▸ **Material shown**
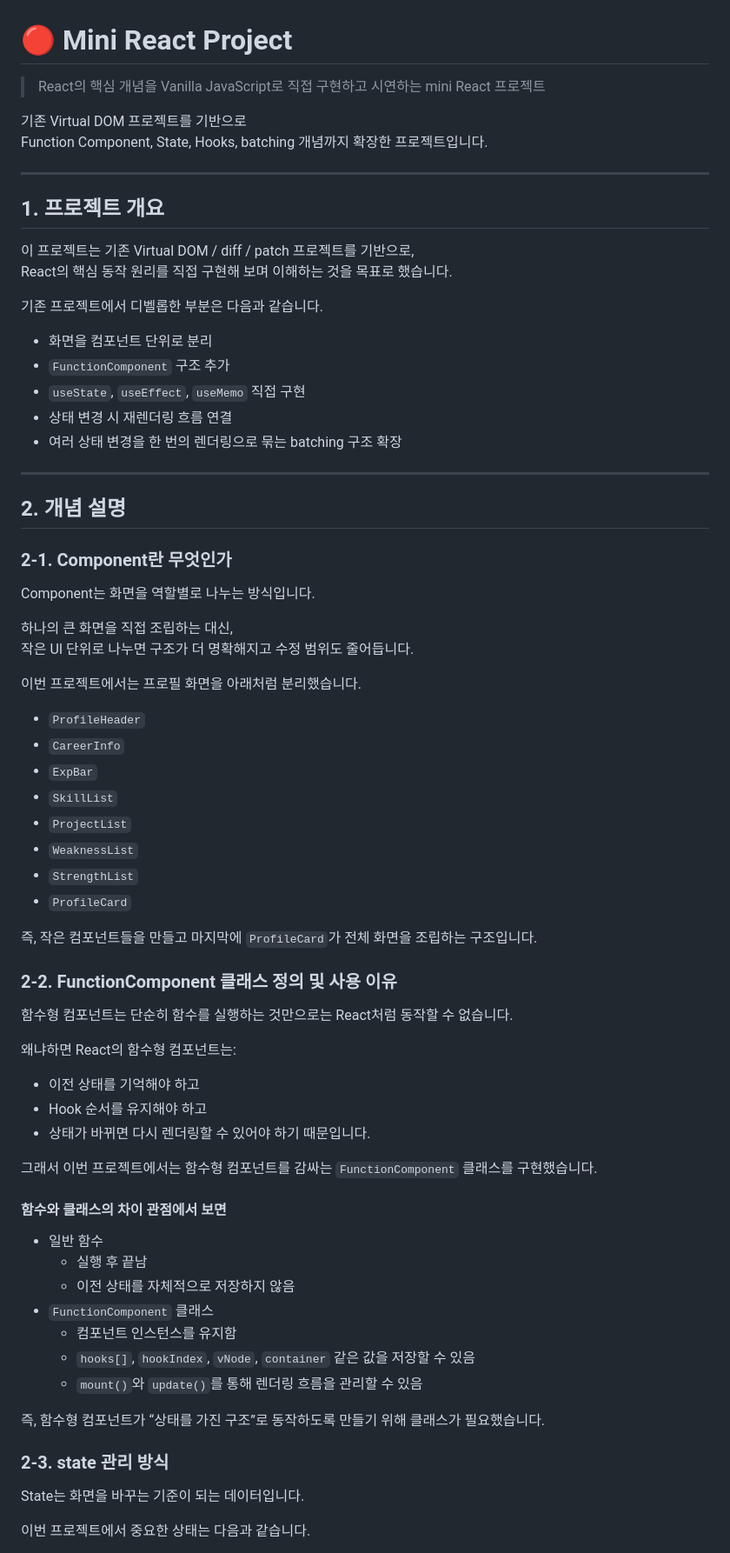
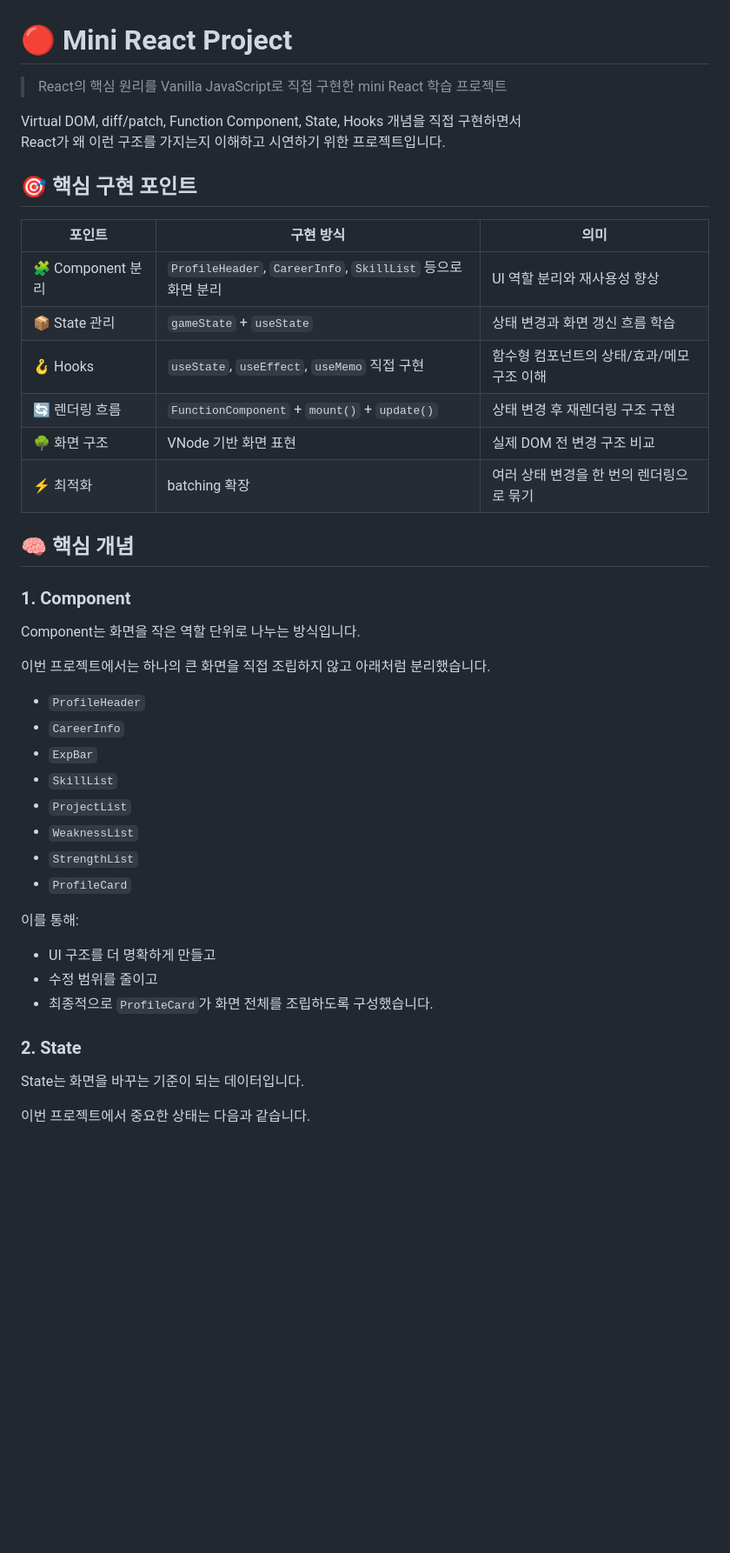
Before and after one commit to Developer-EJ/Mini-React-Project, a Markdown page: README_first.md, the part around one of its changes. Shown at 87% size. GitHub-like rendering; blank space fills up the shorter version.

```diff
--- a/README_first.md
+++ b/README_first.md
@@ -1,37 +1,28 @@
 # 🔴 Mini React Project
 
-> React의 핵심 개념을 Vanilla JavaScript로 직접 구현하고 시연하는 mini React 프로젝트
+> React의 핵심 원리를 Vanilla JavaScript로 직접 구현한 mini React 학습 프로젝트
 
-기존 Virtual DOM 프로젝트를 기반으로
-Function Component, State, Hooks, batching 개념까지 확장한 프로젝트입니다.
+Virtual DOM, diff/patch, Function Component, State, Hooks 개념을 직접 구현하면서
+React가 왜 이런 구조를 가지는지 이해하고 시연하기 위한 프로젝트입니다.
 
----
+## 🎯 핵심 구현 포인트
 
-## 1. 프로젝트 개요
+| 포인트 | 구현 방식 | 의미 |
+|--------|----------|------|
+| 🧩 Component 분리 | `ProfileHeader`, `CareerInfo`, `SkillList` 등으로 화면 분리 | UI 역할 분리와 재사용성 향상 |
+| 📦 State 관리 | `gameState` + `useState` | 상태 변경과 화면 갱신 흐름 학습 |
+| 🪝 Hooks | `useState`, `useEffect`, `useMemo` 직접 구현 | 함수형 컴포넌트의 상태/효과/메모 구조 이해 |
+| 🔄 렌더링 흐름 | `FunctionComponent` + `mount()` + `update()` | 상태 변경 후 재렌더링 구조 구현 |
+| 🌳 화면 구조 | VNode 기반 화면 표현 | 실제 DOM 전 변경 구조 비교 |
+| ⚡ 최적화 | batching 확장 | 여러 상태 변경을 한 번의 렌더링으로 묶기 |
 
-이 프로젝트는 기존 Virtual DOM / diff / patch 프로젝트를 기반으로,
-React의 핵심 동작 원리를 직접 구현해 보며 이해하는 것을 목표로 했습니다.
+## 🧠 핵심 개념
 
-기존 프로젝트에서 디벨롭한 부분은 다음과 같습니다.
+### 1. Component
 
-- 화면을 컴포넌트 단위로 분리
-- `FunctionComponent` 구조 추가
-- `useState`, `useEffect`, `useMemo` 직접 구현
-- 상태 변경 시 재렌더링 흐름 연결
-- 여러 상태 변경을 한 번의 렌더링으로 묶는 batching 구조 확장
+Component는 화면을 작은 역할 단위로 나누는 방식입니다.
 
----
-
-## 2. 개념 설명
-
-### 2-1. Component란 무엇인가
-
-Component는 화면을 역할별로 나누는 방식입니다.
-
-하나의 큰 화면을 직접 조립하는 대신,
-작은 UI 단위로 나누면 구조가 더 명확해지고 수정 범위도 줄어듭니다.
-
-이번 프로젝트에서는 프로필 화면을 아래처럼 분리했습니다.
+이번 프로젝트에서는 하나의 큰 화면을 직접 조립하지 않고 아래처럼 분리했습니다.
 
 - `ProfileHeader`
 - `CareerInfo`
@@ -42,33 +33,13 @@ Component는 화면을 역할별로 나누는 방식입니다.
 - `StrengthList`
 - `ProfileCard`
 
-즉, 작은 컴포넌트들을 만들고 마지막에 `ProfileCard`가 전체 화면을 조립하는 구조입니다.
+이를 통해:
 
-### 2-2. FunctionComponent 클래스 정의 및 사용 이유
+- UI 구조를 더 명확하게 만들고
+- 수정 범위를 줄이고
+- 최종적으로 `ProfileCard`가 화면 전체를 조립하도록 구성했습니다.
 
-함수형 컴포넌트는 단순히 함수를 실행하는 것만으로는 React처럼 동작할 수 없습니다.
-
-왜냐하면 React의 함수형 컴포넌트는:
-
-- 이전 상태를 기억해야 하고
-- Hook 순서를 유지해야 하고
-- 상태가 바뀌면 다시 렌더링할 수 있어야 하기 때문입니다.
-
-그래서 이번 프로젝트에서는 함수형 컴포넌트를 감싸는 `FunctionComponent` 클래스를 구현했습니다.
-
-#### 함수와 클래스의 차이 관점에서 보면
-
-- 일반 함수
-  - 실행 후 끝남
-  - 이전 상태를 자체적으로 저장하지 않음
-- `FunctionComponent` 클래스
-  - 컴포넌트 인스턴스를 유지함
-  - `hooks[]`, `hookIndex`, `vNode`, `container` 같은 값을 저장할 수 있음
-  - `mount()`와 `update()`를 통해 렌더링 흐름을 관리할 수 있음
-
-즉, 함수형 컴포넌트가 “상태를 가진 구조”로 동작하도록 만들기 위해 클래스가 필요했습니다.
-
-### 2-3. state 관리 방식
+### 2. State
 
 State는 화면을 바꾸는 기준이 되는 데이터입니다.
 
```
Also changed, not shown: other parts of README_first.md (+103 -122 lines).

▸ **Task**
Copy every line of the listing that includes the string "방식입니다".

▸ **Task solution**
+Component는 화면을 작은 역할 단위로 나누는 방식입니다.
-Component는 화면을 역할별로 나누는 방식입니다.
@@ -42,33 +33,13 @@ Component는 화면을 역할별로 나누는 방식입니다.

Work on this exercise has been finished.